hat kind of person signs up for duty aboard a self-sabotaging vessel that has failed—spectacularly—almost every meaningful test it’s been given? Who willingly mans the underwater equivalent of a bicycle strapped to a bomb with the intention of pedaling it four miles through hostile waters to engage an infinitely better equipped enemy? After a two-week hiatus, the
was returned to active duty, and her new skipper, Lieutenant Dixon, asked for volunteers. We stepped forward. He was visibly touched. We were touched ourselves. He wondered why, out of over four hundred people, only seven had signed up. We shrugged. He asked if we knew how unlikely a successful mission would be. We nodded. And might he ask why we volunteered.

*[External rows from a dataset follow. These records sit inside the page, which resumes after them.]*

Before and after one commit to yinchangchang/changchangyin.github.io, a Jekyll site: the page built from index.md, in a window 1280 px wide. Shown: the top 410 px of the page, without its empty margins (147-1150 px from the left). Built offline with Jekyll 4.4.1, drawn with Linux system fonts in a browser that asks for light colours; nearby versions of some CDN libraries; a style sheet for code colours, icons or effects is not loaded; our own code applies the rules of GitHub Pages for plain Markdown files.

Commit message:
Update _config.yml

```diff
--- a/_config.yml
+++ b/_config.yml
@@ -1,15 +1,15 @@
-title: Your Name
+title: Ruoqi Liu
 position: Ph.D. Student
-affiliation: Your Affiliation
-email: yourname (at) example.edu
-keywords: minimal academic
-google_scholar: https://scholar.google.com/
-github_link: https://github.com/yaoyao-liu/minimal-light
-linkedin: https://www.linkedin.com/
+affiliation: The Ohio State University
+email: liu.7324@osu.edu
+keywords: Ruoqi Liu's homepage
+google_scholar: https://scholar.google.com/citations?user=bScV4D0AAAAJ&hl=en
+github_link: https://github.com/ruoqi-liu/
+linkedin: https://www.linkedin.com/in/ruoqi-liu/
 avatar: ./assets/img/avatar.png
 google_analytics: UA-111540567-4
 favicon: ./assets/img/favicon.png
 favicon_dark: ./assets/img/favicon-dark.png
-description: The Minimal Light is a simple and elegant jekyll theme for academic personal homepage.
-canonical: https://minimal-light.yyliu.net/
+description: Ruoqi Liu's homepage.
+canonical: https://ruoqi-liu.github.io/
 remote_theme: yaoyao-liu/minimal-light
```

” Frank said, and offered nothing else.
is thirty-nine feet long with a beam of three feet, ten inches. The entry hatches that cap the conning towers are fourteen by fifteen and a half inches; we swivel our hips diagonally, and even then it’s like threading a cannonball through a needle. Below boasts a cabin height of four feet; there is no standing, only sitting. Discomfort, muscle cramps, an iron-smelling darkness; it gets so hot we make jokes about various sins catching up to us in
lifetime. Augustus, generally the first below, has taken to greeting us as we crawl past. “The C.S.S.
welcomes you aboard,” he says.
The seven of us sit on the starboard side, shoulders chafing, hands on the propeller crank. Our legs, if extended, span the beam and come up short on the hull. Lieutenant Dixon perches in the bow, head in the conning tower, levers at the ready. On his signal we turn the propeller. He lights a candle, checks the manometer mounted above his head, and floods the ballast tanks. As we dive, the iron hull sweats and groans like old wood. The air goes from stale to rank. “Yo-ho-ho,” someone says.